It depends on the kind of neural network you're talking about, but let's take Google's Deep Dream for instance. Here, Google's engineers created a stack of artificial neurons (each of which might be a separate CPU, or a core on that CPU), arranged in layers.
These layers work together to figure out what the neural network might be "seeing" in any given image it's shown. Each layer of neurons makes its own set of increasingly specific inferences about the contents of that image, which the next layer builds upon to formulate a better "guess" at what the image shows. After Deep Dream was trained on a significantly large number of previously identified images, it eventually knew enough to recognize what a "banana" or a "parachute" looked like—and it could even draw one itself.

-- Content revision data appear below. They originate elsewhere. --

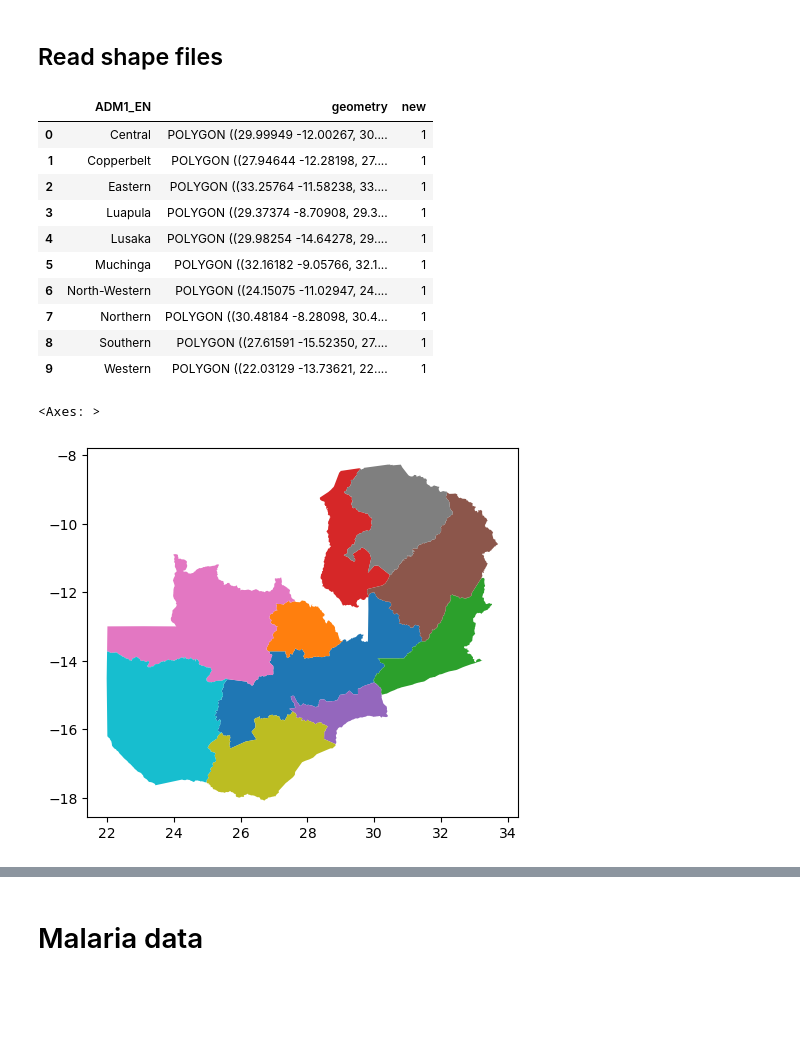
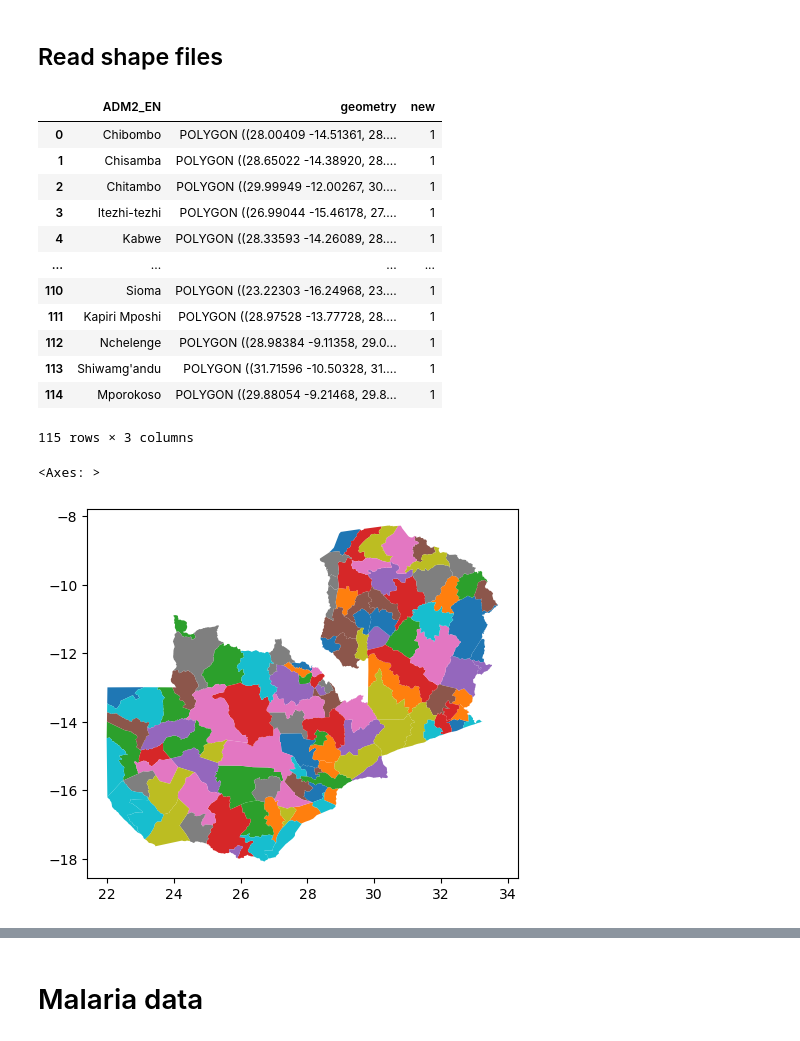
Before and after one commit to selenalinden/aggVAE, a Jupyter notebook: aggVAE.ipynb, the cells around one changed output, grey strips where cells are left out. Saved outputs shown, nothing was run; the diff lists cells and outputs as text; code cells hidden in the pictures; blank space fills up the shorter version.

Commit message:
admin 2 data

```diff
--- a/aggVAE.ipynb
+++ b/aggVAE.ipynb
@@ -41,28 +44,30 @@ print(numpyro.__version__)
 # %% [markdown]
 ## Read shape files
 # %%
-shape_new = gpd.read_file('data/Shapefiles/zmb_admbnda_adm1_dmmu_20201124.shp')
-shape_new = shape_new[['ADM1_EN', 'geometry']]
+shape_new = gpd.read_file(f"data/Shapefiles/zmb_admbnda_adm{admin_level}_dmmu_20201124.shp")
+shape_new = shape_new[[f"ADM{admin_level}_EN", 'geometry']]
 shape_new['new'] = 1
 shape_new
 # %% [output]
-|  | ADM1_EN | geometry | new |
-| 0 | Central | POLYGON ((29.99949 -12.00267, 30.... | 1 |
-| 1 | Copperbelt | POLYGON ((27.94644 -12.28198, 27.... | 1 |
-| 2 | Eastern | POLYGON ((33.25764 -11.58238, 33.... | 1 |
-| 3 | Luapula | POLYGON ((29.37374 -8.70908, 29.3... | 1 |
-| 4 | Lusaka | POLYGON ((29.98254 -14.64278, 29.... | 1 |
-| 5 | Muchinga | POLYGON ((32.16182 -9.05766, 32.1... | 1 |
-| 6 | North-Western | POLYGON ((24.15075 -11.02947, 24.... | 1 |
-| 7 | Northern | POLYGON ((30.48184 -8.28098, 30.4... | 1 |
-| 8 | Southern | POLYGON ((27.61591 -15.52350, 27.... | 1 |
-| 9 | Western | POLYGON ((22.03129 -13.73621, 22.... | 1 |
+|  | ADM2_EN | geometry | new |
+| 0 | Chibombo | POLYGON ((28.00409 -14.51361, 28.... | 1 |
+| 1 | Chisamba | POLYGON ((28.65022 -14.38920, 28.... | 1 |
+| 2 | Chitambo | POLYGON ((29.99949 -12.00267, 30.... | 1 |
+| 3 | Itezhi-tezhi | POLYGON ((26.99044 -15.46178, 27.... | 1 |
+| 4 | Kabwe | POLYGON ((28.33593 -14.26089, 28.... | 1 |
+| ... | ... | ... | ... |
+| 110 | Sioma | POLYGON ((23.22303 -16.24968, 23.... | 1 |
+| 111 | Kapiri Mposhi | POLYGON ((28.97528 -13.77728, 28.... | 1 |
+| 112 | Nchelenge | POLYGON ((28.98384 -9.11358, 29.0... | 1 |
+| 113 | Shiwamg'andu | POLYGON ((31.71596 -10.50328, 31.... | 1 |
+| 114 | Mporokoso | POLYGON ((29.88054 -9.21468, 29.8... | 1 |
+115 rows × 3 columns
 # %%
 fig, ax = plt.subplots(ncols=1, sharex=True, sharey=True)
-shape_new.plot(ax=ax, column='ADM1_EN')
+shape_new.plot(ax=ax, column=f"ADM{admin_level}_EN")
 # %% [output]
 <Axes: >
-[figure, old version]
+[figure, new version]
 # %%
 shape_new.boundary.plot(linewidth=0.5,  edgecolor='black', figsize=(6,6))
 #plt.rcParams['figure.dpi'] = 300
```
Also changed, not shown: parts of 16 cells of this notebook, 2 other files.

Again, this is very simplistic, but in a computer processor, the closest analog to neurons are transistors—which are hardwired together in straight lines. They're two-dimensional, not three-dimensional, and unlike human neurons, transistors never rewire themselves; each transistor is connected to just two or three others. That's compared to the 10,000 connections the average neuron in your own brain might have. The result? Computers are really good at thinking logically, moving from one transistor to the next in a straight line. But they'rereally bad at thinking creatively and learning new things, since they're hardwired for linear, logical "thought." Neural networks aim to solve that problem.
Okay. The way a computer thinks is a little like riding a subway. To get downtown, a computer might need to pass through a dozen stations and change lines two or three times. The way a human thinks is more like teleporting. Once a human brain has made that "subway trip" downtown once—connecting two neurons on a mental map—it can just teleport directly there without making all the in-between stops.
Putting this back into literal terms, neurons can rewire themselves on the fly to work together more efficiently. That's how we learn, and that's how we combine new ideas to be creative. If we can simulate that same effect in a neural network, then, we can teach computers to think like we do.
Pretty much anything that a human can currently do better than a computer—writing a story, analyzing the meaning of a work of art, even driving a car, or understanding a human being from context and body language. Again, Deep Dream is a good example. Google's neural network doesn't just see pixels when it looks at an image. It can actually tell you what the image contains. It's something humans take for granted, but up until recently, it was something computers couldn't accomplish.
In addition to Deep Dream, Google's self-driving cars also use neural networks to detect pedestrians. But neural networks aren't exclusive to Google. Facebook uses them to discern faces and identify your friends. Neural networks have also been used to design new fonts, create digital graffiti, and even impersonate Donald Trump on Twitter.
Neural networks are the key to making computers more like humans, and automating the human brain's problem-solving and creative capabilities. Combine them with conversational interfaces, and neural networks can make true artificial intelligence finally possible—a revolution that would have a knock-on effect in the way we pretty much do everything. Designers in the future won't just use neural networks; neural networks may very well be designers themselves.